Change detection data
──────────

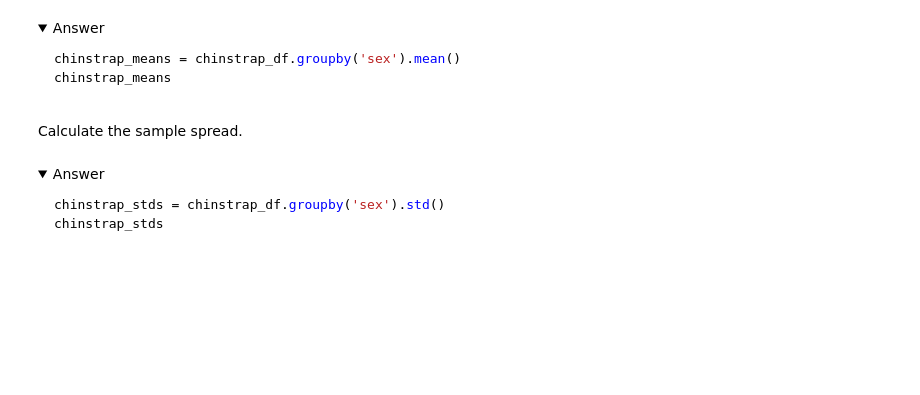
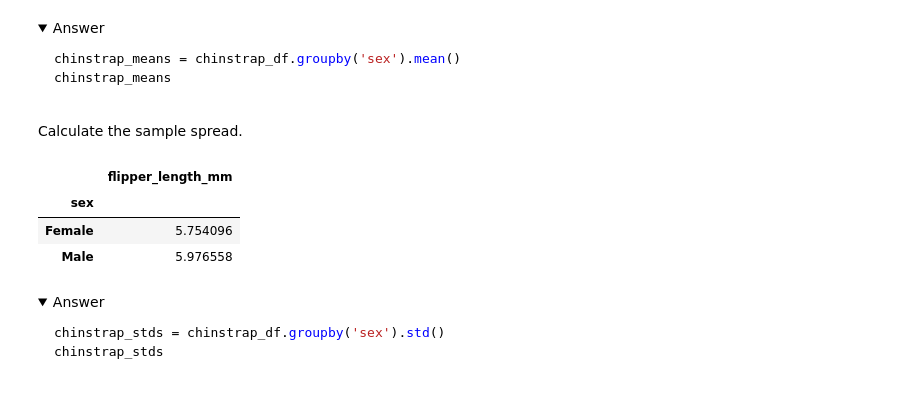
Before and after one commit to jonniebrown/NTL01-DTSC-LIVE-040323, a Jupyter notebook: 2phase/tests_for_multiple_samples.ipynb, the cells around one changed output. Saved outputs shown, nothing was run; the diff lists cells and outputs as text; code cells hidden in the pictures; folded sections open; blank space fills up the shorter version.

```diff
--- a/2phase/tests_for_multiple_samples.ipynb
+++ b/2phase/tests_for_multiple_samples.ipynb
@@ -492,5 +588,7 @@ pg_df.head()
 # %% [markdown]
 Create a DataFrame with the flipper length and sex for only Chinstrap
+# %%
+chinstrap_df = pg_df[pg_df['species'] == 'Chinstrap'].loc[:,['flipper_length_mm', 'sex']]
 # %% [markdown]
 <details>
     <summary>Answer</summary>
@@ -512,6 +612,13 @@ chinstrap_means
 </details>
 # %% [markdown]
 Calculate the sample spread.
+# %%
+chinstrap_df.groupby('sex').std()
+# %% [output]
+|  | flipper_length_mm |
+| sex |  |
+| Female | 5.754096 |
+| Male | 5.976558 |
 # %% [markdown]
 
 <details>
```
Also changed, not shown: parts of 18 cells of this notebook, 4 other files.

──────────

* Assignment
Across the entries above, how many lines contain the string "output"? The number alone is the answer.

* Exercise answer
2